2. The Assistant Controller negatived the contention advanced by Ratnamala, who is the petitioner before us, that estate duty was payable only in respect of the sixth share which passed on the death of Gummanna Shetty. He was of the opinion that there was also a cesser of interest in respect of the third share in the property which Gummanna Shetty would have got at a partition if one had been made immediately before his death. In support of this view, he placed dependence on section 7(1) of the Estate Duty Act with which section 39 of that Act had to be read for the determination of the value of the interest to which sub-section (2) of that section refers for the computation of the estate duty payable.

3. Now section 5 of the Estate Duty Act is the charging section which says that on the death of a person, estate duty shall be payable in respect of property which passes on such death. Section 6 says that property which the deceased was at the time of his death competent to dispose of shall be deemed to pass on his death. Section 7(1) on whose provisions the Assistant Controller depended reads :

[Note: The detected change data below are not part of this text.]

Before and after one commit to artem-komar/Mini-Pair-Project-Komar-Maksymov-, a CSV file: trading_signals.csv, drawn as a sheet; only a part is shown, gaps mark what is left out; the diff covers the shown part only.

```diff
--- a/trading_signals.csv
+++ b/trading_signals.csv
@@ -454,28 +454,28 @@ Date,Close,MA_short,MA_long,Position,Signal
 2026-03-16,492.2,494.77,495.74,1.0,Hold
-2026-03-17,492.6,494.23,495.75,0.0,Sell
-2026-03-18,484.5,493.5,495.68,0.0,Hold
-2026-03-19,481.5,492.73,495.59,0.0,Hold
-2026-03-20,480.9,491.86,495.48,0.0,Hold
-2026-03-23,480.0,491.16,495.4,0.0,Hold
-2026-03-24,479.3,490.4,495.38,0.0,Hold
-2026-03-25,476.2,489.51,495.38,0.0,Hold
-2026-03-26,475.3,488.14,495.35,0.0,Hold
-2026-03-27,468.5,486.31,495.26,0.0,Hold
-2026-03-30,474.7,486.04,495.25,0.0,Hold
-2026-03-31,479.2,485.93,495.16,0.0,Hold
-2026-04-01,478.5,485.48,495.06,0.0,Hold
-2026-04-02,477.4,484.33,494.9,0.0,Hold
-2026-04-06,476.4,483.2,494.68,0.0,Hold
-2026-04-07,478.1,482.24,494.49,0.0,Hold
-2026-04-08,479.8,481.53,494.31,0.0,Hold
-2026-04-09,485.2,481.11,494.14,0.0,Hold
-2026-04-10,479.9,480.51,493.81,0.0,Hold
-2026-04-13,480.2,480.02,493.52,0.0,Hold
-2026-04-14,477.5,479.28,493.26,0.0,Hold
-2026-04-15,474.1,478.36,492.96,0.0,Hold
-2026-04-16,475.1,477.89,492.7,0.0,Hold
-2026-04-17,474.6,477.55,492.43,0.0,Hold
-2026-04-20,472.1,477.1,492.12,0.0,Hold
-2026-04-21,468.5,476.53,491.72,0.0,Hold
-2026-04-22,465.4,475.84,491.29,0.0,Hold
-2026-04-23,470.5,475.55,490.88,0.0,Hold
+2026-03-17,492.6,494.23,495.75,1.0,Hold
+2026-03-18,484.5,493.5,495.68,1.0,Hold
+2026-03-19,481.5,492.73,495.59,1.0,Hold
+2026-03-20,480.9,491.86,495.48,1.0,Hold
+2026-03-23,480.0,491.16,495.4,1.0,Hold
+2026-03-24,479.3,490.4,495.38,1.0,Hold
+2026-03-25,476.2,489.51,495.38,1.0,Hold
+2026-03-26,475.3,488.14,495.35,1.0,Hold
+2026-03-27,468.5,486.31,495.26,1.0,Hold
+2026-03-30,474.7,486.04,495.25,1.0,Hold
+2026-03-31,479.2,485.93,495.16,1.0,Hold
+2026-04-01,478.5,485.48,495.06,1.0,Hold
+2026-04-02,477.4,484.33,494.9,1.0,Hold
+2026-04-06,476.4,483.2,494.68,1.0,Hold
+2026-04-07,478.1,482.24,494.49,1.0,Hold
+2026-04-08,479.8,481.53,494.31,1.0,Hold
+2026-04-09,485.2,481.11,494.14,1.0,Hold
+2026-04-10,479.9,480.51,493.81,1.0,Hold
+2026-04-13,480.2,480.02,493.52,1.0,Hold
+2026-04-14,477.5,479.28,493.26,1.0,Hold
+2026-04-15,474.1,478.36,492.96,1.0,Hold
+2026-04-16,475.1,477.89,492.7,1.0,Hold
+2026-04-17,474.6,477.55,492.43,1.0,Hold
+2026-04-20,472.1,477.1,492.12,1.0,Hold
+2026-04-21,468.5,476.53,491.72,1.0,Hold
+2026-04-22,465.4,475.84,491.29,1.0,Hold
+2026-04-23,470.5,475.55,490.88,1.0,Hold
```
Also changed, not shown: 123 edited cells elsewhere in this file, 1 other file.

'7. (1) Subject to the provisions of this section, property in which the deceased or any other person had an interest ceasing on the death of the deceased shall be deemed to pass on the deceased's death to the extent to which a benefit accrues or arises by the cesser of such interest, including in particular, a coparcenary interest in the joint family property of a Hindu family governed by the Mitakshara, Marumakkattayam or Aliyasantana law.'

4. The relevant part of section 39, which is complementary to section 7(1), reads :

'39. (1).......

(2) The value of the benefit accruing or arising from the cesser of an interest in the property of a tarwad or tavazhi governed by the Marumkkattayam rule of inheritance or of a kutumba or kavaru governed by the Aliyasantana rule of inheritance which ceased on the death of a member thereof shall be the principal value of the share in the property of the tarwad or tavazhi or, as the case may be, the kutumba or kavaru which would have been allotted to the deceased had a partition taken place immediately before his death.'

5. Under the provisions of the Madras Aliyasantana Act by which the kutumba of Gummanna Shetty, his sister and her four children were governed, at the relevant point of time it was possible for Gummanna Shetty to demand a partition, and, under section 36(3) of that Act, in the property which could have been allotted to him at such partition he would have had only a life interest if the kutumba from which he separated had at least one female member who had not completed the age of fifty years when Gummanna Shetty died, and so, if Gummanna Shetty had demanded a partition during his lifetime, the provisions of section 36(3) would have become applicable and he would have got only a life interest in the properties allotted a him at that partition.

6. The provisions of the Madras Aliyasantana Act (Madras Act No. IX of 1949) stood amended in some respects by the Hindu Succession Act which commenced to operate on June 17, 1956. Section 4 of that Act stated that, save as otherwise expressly provided in that Act, any text, rule or interpretation of Hindu law or any custom or usage immediately before the commencement of that Act shall cease to have effect with respect to matters for which the Hindu Succession Act made provision. It further stated that any other law in force immediately before the commencement of the Hindu Succession Act shall cease to apply to Hindus in so far as it was inconsistent with the provisions of the Hindu Succession Act.

7. Since Gummanna Shetty and the members of the kutumba to which he belonged were Hindus, any text, rule or interpretation of Hindu law or custom or usage which was in force immediately before the Hindu Succession Act came into force, ceased to have any effect with respect to matters which stood regulated by the Hindu Succession Act, and similarly the provisions of every other law, to the extent to which they were inconsistent with the provisions of the Hindu Succession Act, stood abrogated and repealed.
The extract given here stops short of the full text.